Exercise details:
Copy out the full data exactly as given; pictures should not be included.

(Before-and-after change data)
☆ ☆ ☆ ☆ ☆ ☆ ☆

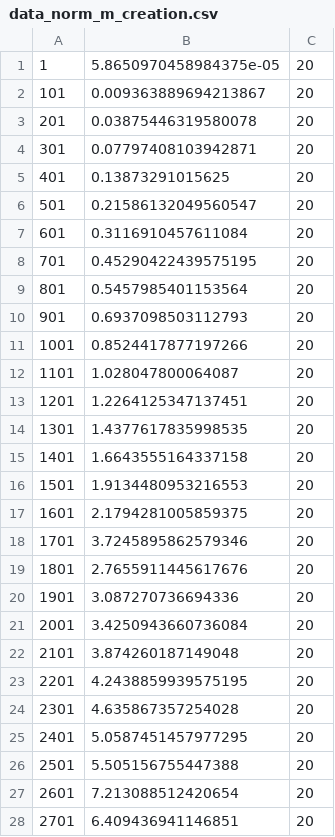
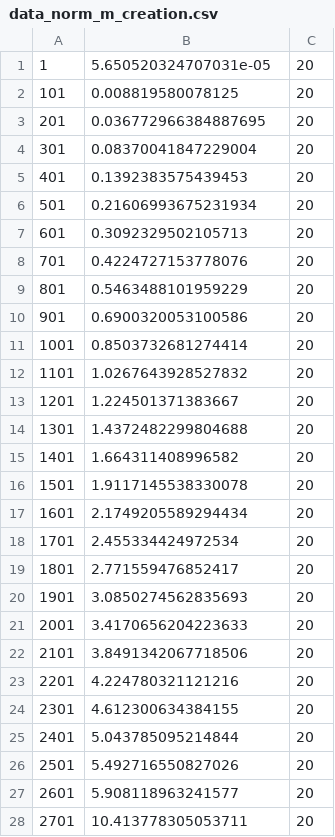
Before and after one commit to dpeng817/tensordecomp, a CSV file: plots/data/data_norm_m_creation.csv, drawn as a sheet; only a part is shown; the diff covers the shown part only.

```diff
--- a/plots/data/data_norm_m_creation.csv
+++ b/plots/data/data_norm_m_creation.csv
@@ -1,28 +1,28 @@
-1;5.8650970458984375e-05;20
-101;0.009363889694213867;20
-201;0.03875446319580078;20
-301;0.07797408103942871;20
-401;0.13873291015625;20
-501;0.21586132049560547;20
-601;0.3116910457611084;20
-701;0.45290422439575195;20
-801;0.5457985401153564;20
-901;0.6937098503112793;20
-1001;0.8524417877197266;20
-1101;1.028047800064087;20
-1201;1.2264125347137451;20
-1301;1.4377617835998535;20
-1401;1.6643555164337158;20
-1501;1.9134480953216553;20
-1601;2.1794281005859375;20
-1701;3.7245895862579346;20
-1801;2.7655911445617676;20
-1901;3.087270736694336;20
-2001;3.4250943660736084;20
-2101;3.874260187149048;20
-2201;4.2438859939575195;20
-2301;4.635867357254028;20
-2401;5.0587451457977295;20
-2501;5.505156755447388;20
-2601;7.213088512420654;20
-2701;6.409436941146851;20
+1;5.650520324707031e-05;20
+101;0.008819580078125;20
+201;0.036772966384887695;20
+301;0.08370041847229004;20
+401;0.1392383575439453;20
+501;0.21606993675231934;20
+601;0.3092329502105713;20
+701;0.4224727153778076;20
+801;0.5463488101959229;20
+901;0.6900320053100586;20
+1001;0.8503732681274414;20
+1101;1.0267643928527832;20
+1201;1.224501371383667;20
+1301;1.4372482299804688;20
+1401;1.664311408996582;20
+1501;1.9117145538330078;20
+1601;2.1749205589294434;20
+1701;2.455334424972534;20
+1801;2.771559476852417;20
+1901;3.0850274562835693;20
+2001;3.4170656204223633;20
+2101;3.8491342067718506;20
+2201;4.224780321121216;20
+2301;4.612300634384155;20
+2401;5.043785095214844;20
+2501;5.492716550827026;20
+2601;5.908118963241577;20
+2701;10.413778305053711;20
```
Also changed, not shown: 4 added rows and 108 edited cells elsewhere in this file.
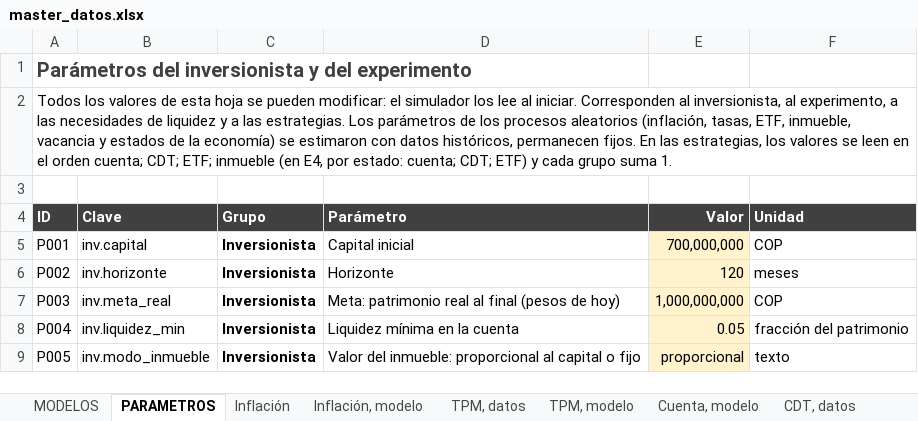
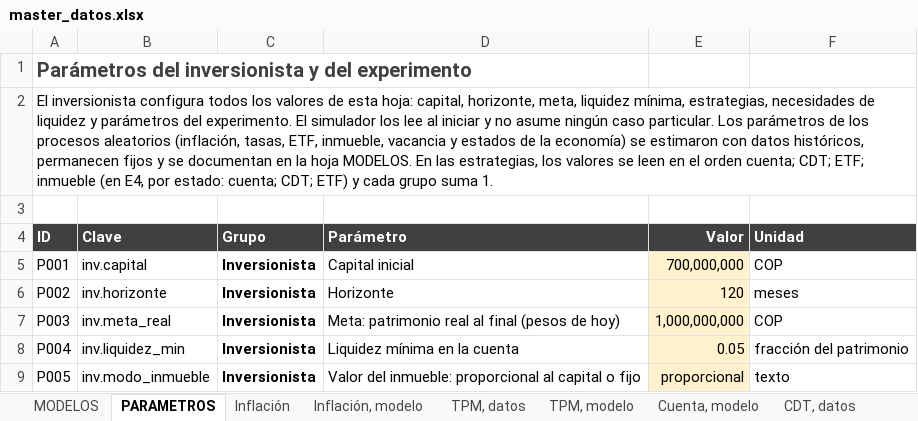
Before and after one commit to Samuek9/trabajo-final-simulacion, an Excel workbook: data/master_datos.xlsx, sheet PARAMETROS, drawn as a sheet; only a part is shown; values as stored, in another font and other column widths than the file's, no borders; the diff names each change by its address in the sheet, - before the commit and + after, or states it on an @@ line.

```diff
--- a/data/master_datos.xlsx (sheet PARAMETROS)
+++ b/data/master_datos.xlsx (sheet PARAMETROS)
-A2 (ID): Todos los valores de esta hoja se pueden modificar: el simulador los lee al iniciar. Corresponden al inversionista, al experimento, a las necesidades de liquidez y a las estrategias. Los parámetros de los procesos aleatorios (inflación, tasas, ETF, inmueble, vacancia y estados de la economía) se estimaron con datos históricos, permanecen fijos. En las…
+A2 (ID): El inversionista configura todos los valores de esta hoja: capital, horizonte, meta, liquidez mínima, estrategias, necesidades de liquidez y parámetros del experimento. El simulador los lee al iniciar y no asume ningún caso particular. Los parámetros de los procesos aleatorios (inflación, tasas, ETF, inmueble, vacancia y estados de la economía) se estimaron con datos históricos, permanecen fijos y se documentan en la hoja MODELOS. En las…
```
Also changed, not shown: sheet TPM, modelo.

☆ ☆ ☆ ☆ ☆ ☆ ☆

Answer space:
Before and after one commit to dpeng817/tensordecomp, a CSV file: plots/data/data_norm_m_creation.csv, drawn as a sheet; only a part is shown; the diff covers the shown part only.

```diff
--- a/plots/data/data_norm_m_creation.csv
+++ b/plots/data/data_norm_m_creation.csv
@@ -1,28 +1,28 @@
-1;5.8650970458984375e-05;20
-101;0.009363889694213867;20
-201;0.03875446319580078;20
-301;0.07797408103942871;20
-401;0.13873291015625;20
-501;0.21586132049560547;20
-601;0.3116910457611084;20
-701;0.45290422439575195;20
-801;0.5457985401153564;20
-901;0.6937098503112793;20
-1001;0.8524417877197266;20
-1101;1.028047800064087;20
-1201;1.2264125347137451;20
-1301;1.4377617835998535;20
-1401;1.6643555164337158;20
-1501;1.9134480953216553;20
-1601;2.1794281005859375;20
-1701;3.7245895862579346;20
-1801;2.7655911445617676;20
-1901;3.087270736694336;20
-2001;3.4250943660736084;20
-2101;3.874260187149048;20
-2201;4.2438859939575195;20
-2301;4.635867357254028;20
-2401;5.0587451457977295;20
-2501;5.505156755447388;20
-2601;7.213088512420654;20
-2701;6.409436941146851;20
+1;5.650520324707031e-05;20
+101;0.008819580078125;20
+201;0.036772966384887695;20
+301;0.08370041847229004;20
+401;0.1392383575439453;20
+501;0.21606993675231934;20
+601;0.3092329502105713;20
+701;0.4224727153778076;20
+801;0.5463488101959229;20
+901;0.6900320053100586;20
+1001;0.8503732681274414;20
+1101;1.0267643928527832;20
+1201;1.224501371383667;20
+1301;1.4372482299804688;20
+1401;1.664311408996582;20
+1501;1.9117145538330078;20
+1601;2.1749205589294434;20
+1701;2.455334424972534;20
+1801;2.771559476852417;20
+1901;3.0850274562835693;20
+2001;3.4170656204223633;20
+2101;3.8491342067718506;20
+2201;4.224780321121216;20
+2301;4.612300634384155;20
+2401;5.043785095214844;20
+2501;5.492716550827026;20
+2601;5.908118963241577;20
+2701;10.413778305053711;20
```
Also changed, not shown: 4 added rows and 108 edited cells elsewhere in this file.
Before and after one commit to Samuek9/trabajo-final-simulacion, an Excel workbook: data/master_datos.xlsx, sheet PARAMETROS, drawn as a sheet; only a part is shown; values as stored, in another font and other column widths than the file's, no borders; the diff names each change by its address in the sheet, - before the commit and + after, or states it on an @@ line.

```diff
--- a/data/master_datos.xlsx (sheet PARAMETROS)
+++ b/data/master_datos.xlsx (sheet PARAMETROS)
-A2 (ID): Todos los valores de esta hoja se pueden modificar: el simulador los lee al iniciar. Corresponden al inversionista, al experimento, a las necesidades de liquidez y a las estrategias. Los parámetros de los procesos aleatorios (inflación, tasas, ETF, inmueble, vacancia y estados de la economía) se estimaron con datos históricos, permanecen fijos. En las…
+A2 (ID): El inversionista configura todos los valores de esta hoja: capital, horizonte, meta, liquidez mínima, estrategias, necesidades de liquidez y parámetros del experimento. El simulador los lee al iniciar y no asume ningún caso particular. Los parámetros de los procesos aleatorios (inflación, tasas, ETF, inmueble, vacancia y estados de la economía) se estimaron con datos históricos, permanecen fijos y se documentan en la hoja MODELOS. En las…
```
Also changed, not shown: sheet TPM, modelo.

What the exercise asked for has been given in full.